Leave should, in principle, be granted according to the wishes of the employee. The employer may, under certain circumstances and if the requested leave presents obstacles to activities, postpone the leave until a later date than that requested. If the leave is postponed, the employer must immediately inform the employee of this. The employees’ organisation concerned should also be informed, and the issue may become the subject of negotiation.

Employment protection

Claiming the right to educational leave may not be given as a reason for terminating employment. After completing the education or training, an employee is entitled to return to the same position or one that is equivalent regarding tasks, conditions etc.

Interruption of studies

The employee has the right to return to work if they interrupt their studies. If the leave has lasted at least one year, they must inform the employer of their intention to return at least one month in advance. If the leave has lasted less than a year, they must inform the employer two weeks in advance. If the leave is for one week or less, the employee always has the right to return to work immediately. The employer may agree to a shorter advance notice.

If an employee returns to work earlier than predicted, this often causes practical problems. What to do e.g. if there is a temporary substitute?
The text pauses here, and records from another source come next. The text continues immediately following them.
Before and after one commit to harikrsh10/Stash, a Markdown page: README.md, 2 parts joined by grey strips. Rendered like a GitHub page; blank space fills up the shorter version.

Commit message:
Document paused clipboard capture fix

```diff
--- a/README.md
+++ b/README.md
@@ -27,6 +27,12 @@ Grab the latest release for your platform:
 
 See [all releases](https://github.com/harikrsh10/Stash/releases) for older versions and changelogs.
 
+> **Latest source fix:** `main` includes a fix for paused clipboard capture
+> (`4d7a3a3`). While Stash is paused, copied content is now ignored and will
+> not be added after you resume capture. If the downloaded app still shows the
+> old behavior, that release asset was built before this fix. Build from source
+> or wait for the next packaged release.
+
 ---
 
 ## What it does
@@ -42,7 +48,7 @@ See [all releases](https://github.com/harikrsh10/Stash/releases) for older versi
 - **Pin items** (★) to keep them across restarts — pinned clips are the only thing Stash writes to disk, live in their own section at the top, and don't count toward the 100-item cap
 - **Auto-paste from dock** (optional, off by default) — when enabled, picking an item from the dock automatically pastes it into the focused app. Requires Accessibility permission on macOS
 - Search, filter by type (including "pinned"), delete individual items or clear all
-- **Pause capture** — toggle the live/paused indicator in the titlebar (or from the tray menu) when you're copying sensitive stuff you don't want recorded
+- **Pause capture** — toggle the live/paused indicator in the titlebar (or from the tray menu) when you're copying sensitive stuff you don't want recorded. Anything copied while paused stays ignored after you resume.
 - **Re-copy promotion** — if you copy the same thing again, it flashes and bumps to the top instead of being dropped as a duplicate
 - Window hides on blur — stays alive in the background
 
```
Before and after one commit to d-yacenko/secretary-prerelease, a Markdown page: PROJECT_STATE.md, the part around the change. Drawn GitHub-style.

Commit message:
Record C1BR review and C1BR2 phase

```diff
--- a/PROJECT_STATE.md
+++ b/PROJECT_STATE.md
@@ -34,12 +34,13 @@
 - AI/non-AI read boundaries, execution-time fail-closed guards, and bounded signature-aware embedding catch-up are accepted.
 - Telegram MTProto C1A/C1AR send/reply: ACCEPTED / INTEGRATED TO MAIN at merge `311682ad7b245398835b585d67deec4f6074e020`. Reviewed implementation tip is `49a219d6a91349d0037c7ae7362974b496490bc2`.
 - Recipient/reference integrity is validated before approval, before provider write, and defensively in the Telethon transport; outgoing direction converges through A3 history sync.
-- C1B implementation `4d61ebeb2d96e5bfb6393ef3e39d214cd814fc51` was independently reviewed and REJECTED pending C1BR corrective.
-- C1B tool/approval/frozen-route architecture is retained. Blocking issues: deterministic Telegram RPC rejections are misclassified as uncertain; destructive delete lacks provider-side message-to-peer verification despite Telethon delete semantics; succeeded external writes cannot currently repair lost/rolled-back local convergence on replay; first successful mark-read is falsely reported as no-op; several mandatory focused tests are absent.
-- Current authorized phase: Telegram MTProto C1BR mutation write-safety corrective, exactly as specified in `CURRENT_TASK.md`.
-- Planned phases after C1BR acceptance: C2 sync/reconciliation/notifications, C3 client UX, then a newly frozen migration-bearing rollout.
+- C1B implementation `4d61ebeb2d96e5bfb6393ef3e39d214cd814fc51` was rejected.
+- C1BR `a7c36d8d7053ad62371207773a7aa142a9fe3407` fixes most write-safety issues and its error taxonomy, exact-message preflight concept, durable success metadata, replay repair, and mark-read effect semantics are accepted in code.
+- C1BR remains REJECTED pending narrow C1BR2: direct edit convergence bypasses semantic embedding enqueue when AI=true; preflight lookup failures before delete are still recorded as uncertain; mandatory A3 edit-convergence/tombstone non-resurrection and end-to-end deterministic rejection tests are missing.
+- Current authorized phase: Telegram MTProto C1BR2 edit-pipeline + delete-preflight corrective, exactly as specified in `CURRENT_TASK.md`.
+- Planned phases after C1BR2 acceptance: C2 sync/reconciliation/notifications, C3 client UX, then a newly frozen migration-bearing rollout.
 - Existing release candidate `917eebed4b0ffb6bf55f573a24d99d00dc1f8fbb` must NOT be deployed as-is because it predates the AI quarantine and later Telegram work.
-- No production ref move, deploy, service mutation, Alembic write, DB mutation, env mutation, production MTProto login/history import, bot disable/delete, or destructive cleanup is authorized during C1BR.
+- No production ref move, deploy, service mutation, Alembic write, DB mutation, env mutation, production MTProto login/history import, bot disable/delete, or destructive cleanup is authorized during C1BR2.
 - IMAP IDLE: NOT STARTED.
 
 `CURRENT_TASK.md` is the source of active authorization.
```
Formally, if the substitute is employed to replace an employee on leave of absence, for an indefinite period but no longer than to a specified date (the most common situation at SLU), the appointment is terminated, without prior notice, as of the day the employee on leave returns to work, even if this is an earlier date than expected. The substitute must be informed of this at least one month in advance. This means that it may be necessary to pay a salary to two people for a shorter period of time.

Please note that if the employee has applied for and been granted leave for a longer period that includes holidays, e.g. an entire calendar year, they do not have the right to return to work during a holiday period.


Unless otherwise agreed, an employee who is granted educational leave will normally pay for all costs such as course fees, travel, course material etc.

Professional training

Education or training deemed necessary for the employee to be able to perform their tasks can be taken during working hours. There is no particular right to attend such training; this is up to the head of department or equivalent to decide. If the employee and their superior agree that the training is necessary, there is no need to apply for leave. In such cases, the employee also has the right, in most cases, to be reimbursed for any costs.

Courses arranged at SLU can normally be taken during working hours, as professional training. The same applies to any training needed e.g. in connection with new duties, organisational changes etc. 

Studies under the job security agreement (SAV cirk 2006:2)

In connection with dismissals due to lack of work, employees may be granted paid leave of absence if they, during the period of notice, undertake training or take part in other activities organised by Trygghetsstiftelsen (job coaching for government employees). “Other activities” may include trying positions elsewhere than SLU. If such an activity is paid, the salary paid by SLU will be reduced by the same amount. The application for leave should include a copy of proof of admission, a certificate from the place of work where placement will be done etc. Decisions on leave are taken by the Division of Human Resources.